* **EXERCISE DATA**
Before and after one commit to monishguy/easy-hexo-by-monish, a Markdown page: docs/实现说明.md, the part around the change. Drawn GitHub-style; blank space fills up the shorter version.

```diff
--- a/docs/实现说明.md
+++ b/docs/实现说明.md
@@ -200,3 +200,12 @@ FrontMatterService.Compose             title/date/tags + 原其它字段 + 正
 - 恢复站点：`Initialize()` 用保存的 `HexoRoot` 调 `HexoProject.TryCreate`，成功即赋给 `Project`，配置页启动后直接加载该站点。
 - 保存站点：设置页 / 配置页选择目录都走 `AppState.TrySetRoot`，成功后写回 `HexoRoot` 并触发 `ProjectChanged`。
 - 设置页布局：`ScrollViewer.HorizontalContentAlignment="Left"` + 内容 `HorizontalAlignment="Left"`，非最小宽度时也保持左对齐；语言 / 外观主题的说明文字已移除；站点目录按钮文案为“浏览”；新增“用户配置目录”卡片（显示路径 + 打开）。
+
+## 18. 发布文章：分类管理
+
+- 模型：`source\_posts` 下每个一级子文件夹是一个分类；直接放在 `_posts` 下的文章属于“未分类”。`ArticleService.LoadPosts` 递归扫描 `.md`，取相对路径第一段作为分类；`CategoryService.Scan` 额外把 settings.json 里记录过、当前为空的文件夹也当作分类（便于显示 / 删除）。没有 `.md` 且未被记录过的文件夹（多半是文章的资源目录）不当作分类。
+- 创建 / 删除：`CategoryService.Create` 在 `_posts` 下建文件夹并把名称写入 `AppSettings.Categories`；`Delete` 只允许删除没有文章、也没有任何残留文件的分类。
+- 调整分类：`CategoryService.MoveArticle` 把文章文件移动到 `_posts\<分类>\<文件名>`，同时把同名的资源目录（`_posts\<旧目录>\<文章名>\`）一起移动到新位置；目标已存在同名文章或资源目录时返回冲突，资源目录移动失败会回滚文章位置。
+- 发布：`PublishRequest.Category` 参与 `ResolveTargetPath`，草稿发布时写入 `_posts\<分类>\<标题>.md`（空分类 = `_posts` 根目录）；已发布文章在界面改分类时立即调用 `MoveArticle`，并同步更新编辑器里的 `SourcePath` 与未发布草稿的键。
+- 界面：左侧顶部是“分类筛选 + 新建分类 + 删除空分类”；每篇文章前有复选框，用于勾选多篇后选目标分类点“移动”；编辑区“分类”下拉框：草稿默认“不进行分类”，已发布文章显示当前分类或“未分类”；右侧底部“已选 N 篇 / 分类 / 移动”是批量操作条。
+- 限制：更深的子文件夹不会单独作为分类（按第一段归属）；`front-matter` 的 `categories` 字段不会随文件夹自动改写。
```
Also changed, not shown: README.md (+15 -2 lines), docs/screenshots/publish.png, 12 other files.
* * *
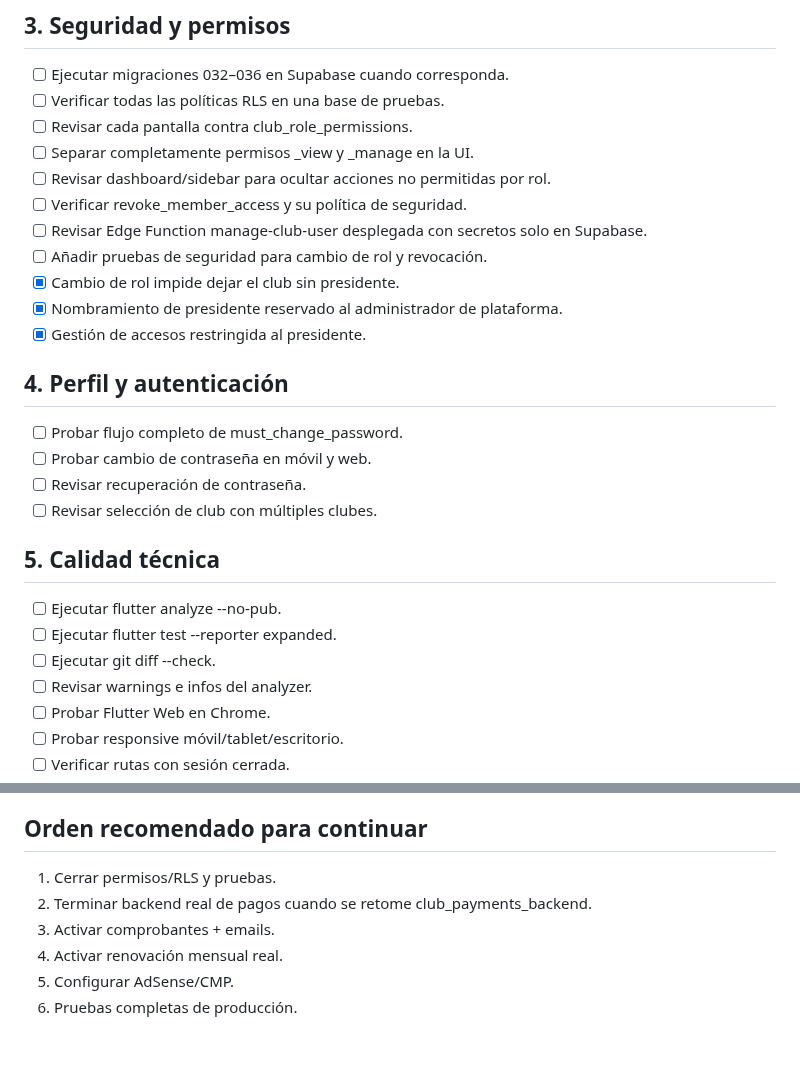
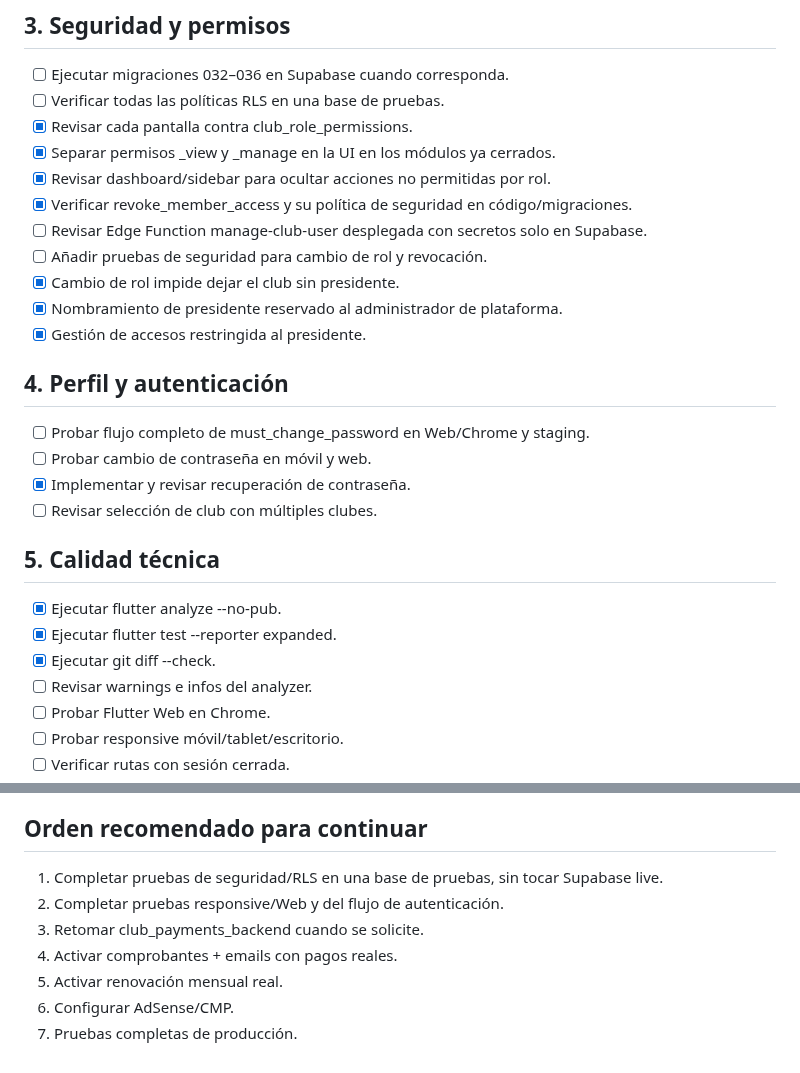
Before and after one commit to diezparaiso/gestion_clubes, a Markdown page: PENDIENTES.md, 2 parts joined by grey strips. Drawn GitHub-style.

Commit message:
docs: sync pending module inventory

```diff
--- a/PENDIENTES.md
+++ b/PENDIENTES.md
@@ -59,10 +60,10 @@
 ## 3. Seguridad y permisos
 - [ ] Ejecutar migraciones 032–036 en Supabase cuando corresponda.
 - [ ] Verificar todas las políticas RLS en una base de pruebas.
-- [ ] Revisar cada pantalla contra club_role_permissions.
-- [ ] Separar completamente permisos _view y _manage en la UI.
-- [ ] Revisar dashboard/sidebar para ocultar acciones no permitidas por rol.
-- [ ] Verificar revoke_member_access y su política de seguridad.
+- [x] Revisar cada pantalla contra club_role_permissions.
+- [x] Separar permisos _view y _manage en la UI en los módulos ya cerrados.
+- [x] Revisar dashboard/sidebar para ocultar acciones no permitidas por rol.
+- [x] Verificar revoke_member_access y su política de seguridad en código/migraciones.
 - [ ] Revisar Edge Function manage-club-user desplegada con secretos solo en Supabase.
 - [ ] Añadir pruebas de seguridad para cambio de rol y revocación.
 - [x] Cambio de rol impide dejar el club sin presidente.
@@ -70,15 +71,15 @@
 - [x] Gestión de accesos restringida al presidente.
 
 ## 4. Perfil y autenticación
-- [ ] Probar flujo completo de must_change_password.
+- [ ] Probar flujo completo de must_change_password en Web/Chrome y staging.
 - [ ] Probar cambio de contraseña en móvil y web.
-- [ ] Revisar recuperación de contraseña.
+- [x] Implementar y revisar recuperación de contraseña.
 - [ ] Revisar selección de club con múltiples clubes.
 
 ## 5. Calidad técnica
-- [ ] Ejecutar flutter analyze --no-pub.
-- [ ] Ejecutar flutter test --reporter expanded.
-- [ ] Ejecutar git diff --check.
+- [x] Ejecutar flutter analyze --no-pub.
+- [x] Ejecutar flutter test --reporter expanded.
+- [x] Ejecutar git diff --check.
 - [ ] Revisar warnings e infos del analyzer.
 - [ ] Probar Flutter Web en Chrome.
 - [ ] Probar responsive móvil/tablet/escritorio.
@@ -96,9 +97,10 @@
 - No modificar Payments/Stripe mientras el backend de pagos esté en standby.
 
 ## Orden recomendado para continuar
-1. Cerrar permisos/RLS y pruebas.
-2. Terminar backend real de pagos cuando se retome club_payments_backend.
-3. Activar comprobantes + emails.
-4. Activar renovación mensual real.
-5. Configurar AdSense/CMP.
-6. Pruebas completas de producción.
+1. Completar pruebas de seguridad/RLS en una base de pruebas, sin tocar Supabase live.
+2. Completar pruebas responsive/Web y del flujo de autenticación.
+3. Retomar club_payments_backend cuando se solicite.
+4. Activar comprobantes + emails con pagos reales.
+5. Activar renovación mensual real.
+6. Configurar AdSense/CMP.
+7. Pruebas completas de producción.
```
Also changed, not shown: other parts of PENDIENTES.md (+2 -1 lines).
==
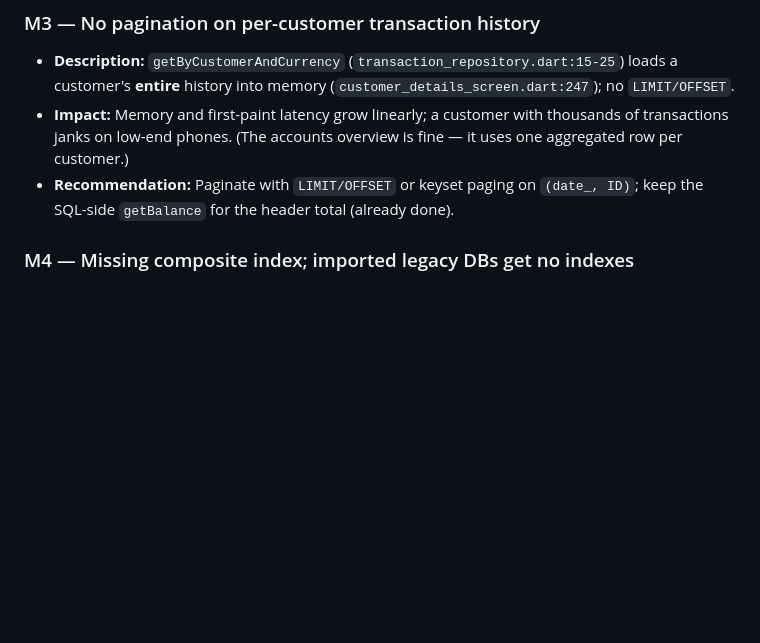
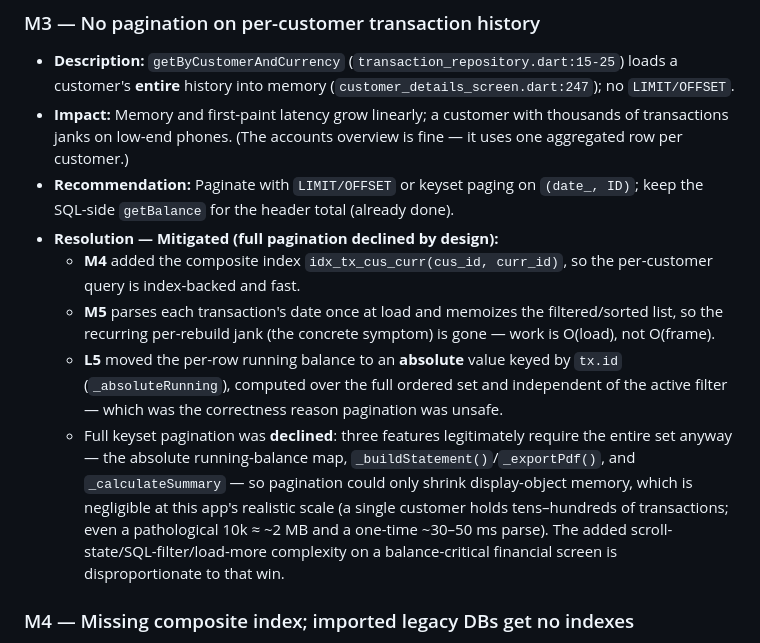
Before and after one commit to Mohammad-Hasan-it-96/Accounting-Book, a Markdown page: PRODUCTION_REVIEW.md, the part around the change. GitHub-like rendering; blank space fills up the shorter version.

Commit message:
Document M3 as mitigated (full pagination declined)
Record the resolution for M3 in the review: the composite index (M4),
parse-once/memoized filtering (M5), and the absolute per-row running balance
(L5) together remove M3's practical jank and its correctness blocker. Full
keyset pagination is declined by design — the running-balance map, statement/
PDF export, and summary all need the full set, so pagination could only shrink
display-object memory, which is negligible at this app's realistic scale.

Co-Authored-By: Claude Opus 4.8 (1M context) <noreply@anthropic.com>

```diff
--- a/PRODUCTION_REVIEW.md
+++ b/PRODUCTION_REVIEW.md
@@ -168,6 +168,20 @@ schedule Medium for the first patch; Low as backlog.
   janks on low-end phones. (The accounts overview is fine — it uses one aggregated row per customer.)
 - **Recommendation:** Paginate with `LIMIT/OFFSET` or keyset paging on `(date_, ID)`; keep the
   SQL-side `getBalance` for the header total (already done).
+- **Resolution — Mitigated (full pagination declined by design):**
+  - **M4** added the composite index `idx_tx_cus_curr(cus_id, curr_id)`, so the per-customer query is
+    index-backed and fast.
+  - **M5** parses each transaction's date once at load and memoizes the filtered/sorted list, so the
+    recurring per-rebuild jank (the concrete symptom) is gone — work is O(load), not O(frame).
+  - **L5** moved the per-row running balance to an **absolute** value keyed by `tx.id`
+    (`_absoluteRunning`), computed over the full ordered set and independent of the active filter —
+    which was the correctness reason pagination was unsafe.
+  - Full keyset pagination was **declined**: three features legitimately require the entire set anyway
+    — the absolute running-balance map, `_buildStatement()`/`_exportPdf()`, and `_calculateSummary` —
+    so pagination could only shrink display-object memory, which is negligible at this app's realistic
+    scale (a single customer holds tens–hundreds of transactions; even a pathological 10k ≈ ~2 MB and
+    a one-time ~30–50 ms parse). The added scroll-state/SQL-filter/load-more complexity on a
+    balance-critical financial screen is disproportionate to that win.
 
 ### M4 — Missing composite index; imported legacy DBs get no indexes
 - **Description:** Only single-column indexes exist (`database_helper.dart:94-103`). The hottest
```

* **ASSIGNMENT**
Whenever a line above has the word "pagination" in it, copy that line.

* **WRITTEN ANSWER**
Document M3 as mitigated (full pagination declined)
keyset pagination is declined by design — the running-balance map, statement/
PDF export, and summary all need the full set, so pagination could only shrink
+- **Resolution — Mitigated (full pagination declined by design):**
+    which was the correctness reason pagination was unsafe.
+  - Full keyset pagination was **declined**: three features legitimately require the entire set anyway
+    so pagination could only shrink display-object memory, which is negligible at this app's realistic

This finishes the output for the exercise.